An air pocket blockage somewhere in the coolant system is another of the main causes of the KRX 1000 overheating. How can an air pocket form?
Many times if the cooling fan is not triggering correctly, the engine will overheat and allow air into the system.
If this happens, the air usually works its way to the water pump, which won’t pump air. This results in a blockage that restricts it from pumping coolant as intended, which results in the KRX 1000’s engine overheating.
When air pocket forms in the system, the engine won’t stop overheating ’til that air is bled out. You can bleed the air by following the steps below:
- Raise the front end of your side-by-side by parking on a hill or using a lift
- Ensure the engine is cold
- Remove the radiator cap from the fill area
- Fill the radiator with coolant until it just overflows
- Be sure and repeat the steps above for any overflow reservoir

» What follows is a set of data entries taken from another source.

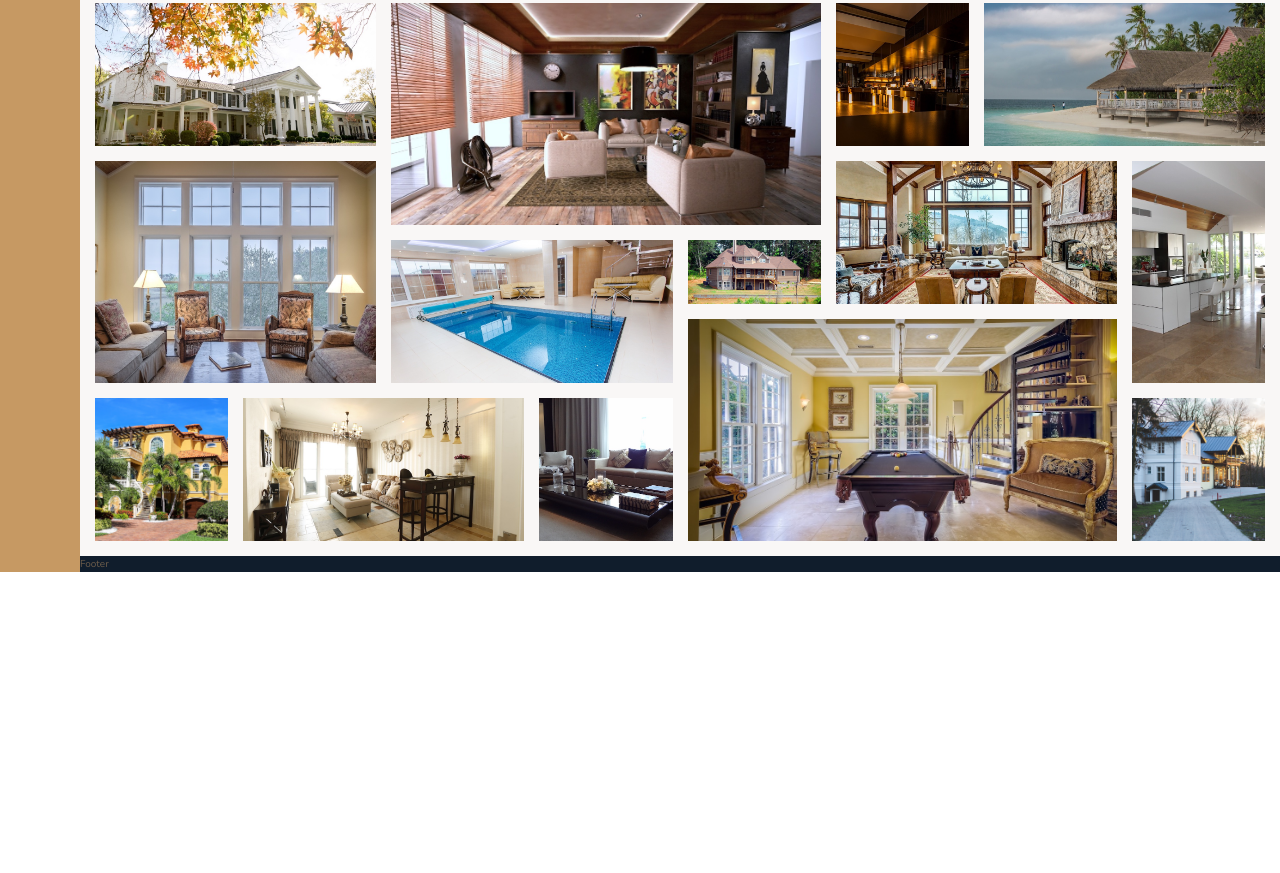
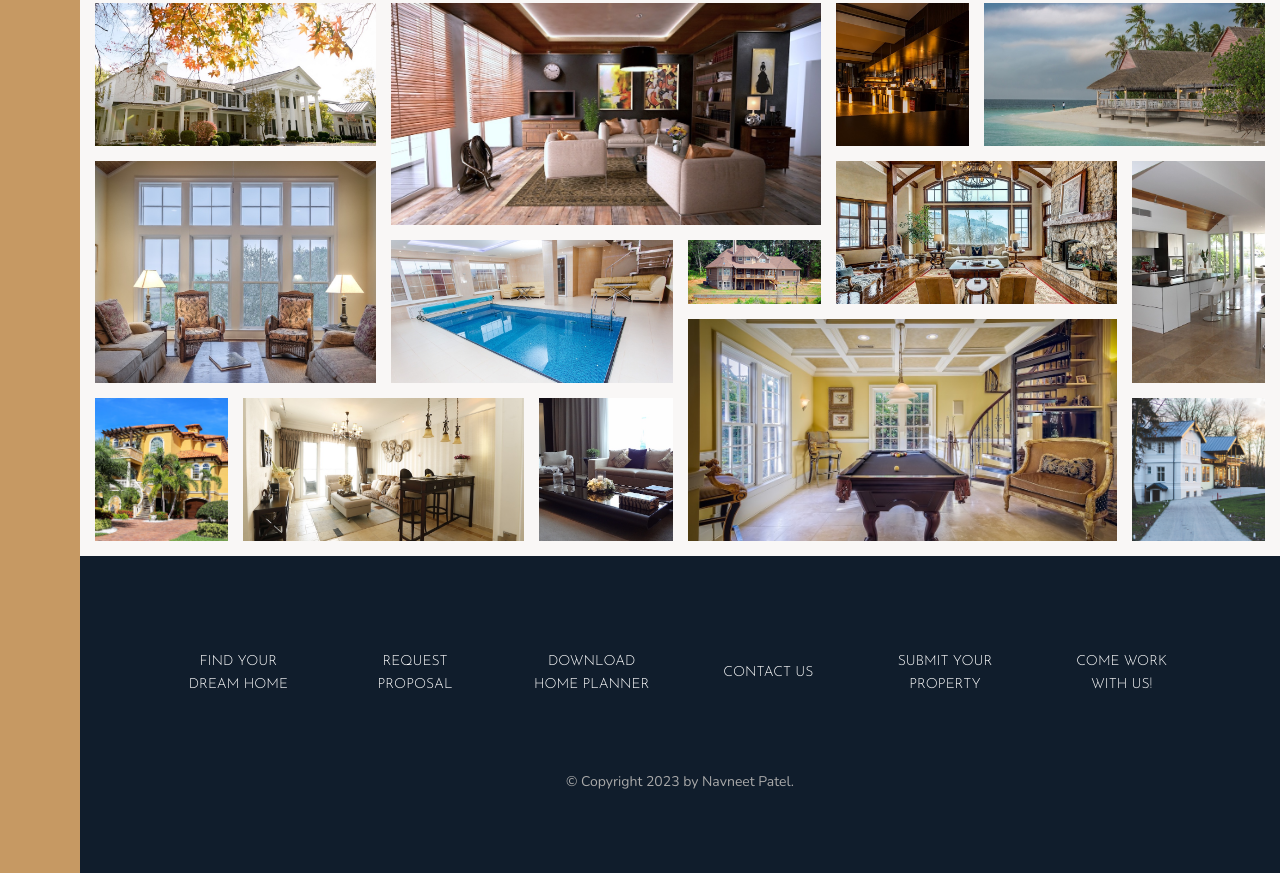
Before and after one commit to navneetpatel-dev/Family-Home-Selling-Portfolio-Using-Grid-Css, a website: page index.html in a window 1280 px wide. Shown: the part 3084-3957 px from the top of the page. Before the commit the page ends 3656 px from the top, so only its background shows below. Drawn offline with nearby package versions, Linux system fonts and the light colour scheme.

Commit message:
Added footer

```diff
--- a/index.html
+++ b/index.html
@@ -363,6 +363,26 @@
         />
       </figure>
     </div>
-    <div class="footer">Footer</div>
+    <div class="footer">
+      <ul class="nav">
+        <li class="nav__item">
+          <a href="#" class="nav__link">Find your dream home</a>
+        </li>
+        <li class="nav__item">
+          <a href="#" class="nav__link">Request proposal</a>
+        </li>
+        <li class="nav__item">
+          <a href="#" class="nav__link">Download home planner</a>
+        </li>
+        <li class="nav__item"><a href="#" class="nav__link">Contact us</a></li>
+        <li class="nav__item">
+          <a href="#" class="nav__link">Submit your property</a>
+        </li>
+        <li class="nav__item">
+          <a href="#" class="nav__link">Come work with us!</a>
+        </li>
+      </ul>
+      <p class="copyright">&copy; Copyright 2023 by Navneet Patel.</p>
+    </div>
   </body>
 </html>
--- a/sass/_footer.scss
+++ b/sass/_footer.scss
@@ -1,4 +1,43 @@
 .footer {
   background-color: $color-secondary;
   grid-column: full-start / full-end;
+  padding: 8rem;
 }
+
+.nav {
+  list-style-type: none;
+
+  display: grid;
+  grid-template-columns: repeat(auto-fit, minmax(15rem, 1fr));
+  align-items: center;
+  gap: 2rem;
+
+  &__link:link,
+  &__link:visited {
+    font-size: 1.4rem;
+    color: #fff;
+    text-decoration: none;
+    font-family: $font-display;
+    text-transform: uppercase;
+    text-align: center;
+    padding: 1.5rem;
+    display: block;
+    transition: all 0.2s;
+  }
+
+  &__link:hover,
+  &__link:active {
+    background-color: rgba(#fff, 0.05);
+    transform: (translateY(-3px));
+  }
+}
+
+.copyright {
+  font-size: 1.4rem;
+  color: $color-grey-light-2;
+  margin: 6rem auto 0;
+  // margin-left: auto;
+  // margin-right: auto;
+  text-align: center;
+  width: 70%;
+}
```
Also changed, not shown: css/style.css.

- Start the engine and let it idle – you’ll likely see bubbles
- When these bubbles have stopped, kill the engine and replenish coolant if necessary
- Repeat this process until you no longer see bubbles
- Reinstall your radiator cap (and reservoir cap if applicable)
At this point your coolant system should be free of any air blockage. But if you see excessive bubbling from the radiator fill area that just won’t go away, this is a tell-tale sign of a blown head gasket.
Blown Head Gasket
Any overheating the engine experiences puts your head gaskets at risk of blowing. And a blown head gasket will lead to recurring overheating, along with other issues.
You can purchase a head gasket test kit to confirm whether your head gaskets are blown, or simply replace them if you suspect this to be the case.
In summary, the most common Kawasaki KRX 1000 problems are clutch trouble, spring sag, a faulty fuel gauge, the axle caps coming loose, spongy brakes, and overheating.
While the KRX 1000 is rightfully viewed as one of the best sport side-by-sides in the industry, owners should be aware that they may experience some of these issues and take the proper proactive steps to avoid and overcome them.
For more on Kawasaki side-by-sides check out this guide to the strengths and weaknesses of the Kawasaki Teryx 800, which is just a step below the KRX 1000.